Aim of the task
Give the count of lines below that include the word "editorRef", and say nothing else.

Dataset content
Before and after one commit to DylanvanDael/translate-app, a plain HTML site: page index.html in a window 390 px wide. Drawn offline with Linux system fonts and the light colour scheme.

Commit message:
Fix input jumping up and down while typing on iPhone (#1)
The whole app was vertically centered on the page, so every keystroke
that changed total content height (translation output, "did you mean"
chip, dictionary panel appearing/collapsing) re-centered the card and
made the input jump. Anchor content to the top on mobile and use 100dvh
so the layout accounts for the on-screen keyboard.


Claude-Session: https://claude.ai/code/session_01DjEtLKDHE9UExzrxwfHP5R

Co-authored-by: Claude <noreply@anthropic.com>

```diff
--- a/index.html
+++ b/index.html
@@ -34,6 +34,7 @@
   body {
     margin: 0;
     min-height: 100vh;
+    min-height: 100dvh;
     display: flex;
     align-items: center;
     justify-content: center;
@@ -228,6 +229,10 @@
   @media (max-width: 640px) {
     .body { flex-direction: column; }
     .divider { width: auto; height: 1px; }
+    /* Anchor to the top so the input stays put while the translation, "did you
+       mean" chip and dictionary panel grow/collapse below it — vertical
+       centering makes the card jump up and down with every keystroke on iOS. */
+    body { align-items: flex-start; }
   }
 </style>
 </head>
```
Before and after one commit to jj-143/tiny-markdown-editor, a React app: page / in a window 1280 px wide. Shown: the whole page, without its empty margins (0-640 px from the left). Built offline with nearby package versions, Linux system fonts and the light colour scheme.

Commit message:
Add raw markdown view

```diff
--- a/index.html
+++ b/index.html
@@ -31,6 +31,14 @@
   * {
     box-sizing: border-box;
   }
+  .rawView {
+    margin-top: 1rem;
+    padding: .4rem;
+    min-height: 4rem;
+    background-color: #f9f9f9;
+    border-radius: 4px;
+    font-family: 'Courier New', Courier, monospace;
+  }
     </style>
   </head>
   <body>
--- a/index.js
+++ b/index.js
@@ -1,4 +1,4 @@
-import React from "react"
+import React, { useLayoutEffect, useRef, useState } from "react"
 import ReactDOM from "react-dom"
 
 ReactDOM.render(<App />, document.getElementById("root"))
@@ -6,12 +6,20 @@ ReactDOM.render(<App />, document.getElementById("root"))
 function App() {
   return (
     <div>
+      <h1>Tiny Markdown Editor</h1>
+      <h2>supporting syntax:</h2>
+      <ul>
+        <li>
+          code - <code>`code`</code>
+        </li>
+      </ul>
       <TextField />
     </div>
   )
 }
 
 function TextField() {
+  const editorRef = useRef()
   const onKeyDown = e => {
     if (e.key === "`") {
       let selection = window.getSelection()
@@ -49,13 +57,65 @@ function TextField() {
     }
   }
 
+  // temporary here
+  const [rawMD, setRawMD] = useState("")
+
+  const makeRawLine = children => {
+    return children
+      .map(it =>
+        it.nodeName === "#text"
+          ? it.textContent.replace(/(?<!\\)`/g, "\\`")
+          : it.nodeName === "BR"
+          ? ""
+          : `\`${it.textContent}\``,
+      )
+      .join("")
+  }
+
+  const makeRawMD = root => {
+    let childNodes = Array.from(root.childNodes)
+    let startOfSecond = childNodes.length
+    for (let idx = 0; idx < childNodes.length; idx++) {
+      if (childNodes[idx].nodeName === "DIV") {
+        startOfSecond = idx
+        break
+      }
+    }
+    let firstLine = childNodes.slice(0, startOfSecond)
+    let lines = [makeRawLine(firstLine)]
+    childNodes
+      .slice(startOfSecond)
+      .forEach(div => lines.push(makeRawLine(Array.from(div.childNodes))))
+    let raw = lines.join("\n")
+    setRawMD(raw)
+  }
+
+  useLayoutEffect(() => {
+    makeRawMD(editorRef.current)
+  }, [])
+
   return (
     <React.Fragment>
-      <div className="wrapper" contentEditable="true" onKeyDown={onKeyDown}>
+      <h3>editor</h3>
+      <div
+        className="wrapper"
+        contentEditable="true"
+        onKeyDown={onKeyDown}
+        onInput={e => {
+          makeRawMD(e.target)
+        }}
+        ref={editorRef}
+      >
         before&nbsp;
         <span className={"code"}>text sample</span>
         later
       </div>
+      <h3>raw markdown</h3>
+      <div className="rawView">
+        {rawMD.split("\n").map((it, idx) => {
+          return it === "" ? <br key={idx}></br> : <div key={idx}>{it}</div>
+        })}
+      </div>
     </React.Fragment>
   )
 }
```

Answer for this exercise
3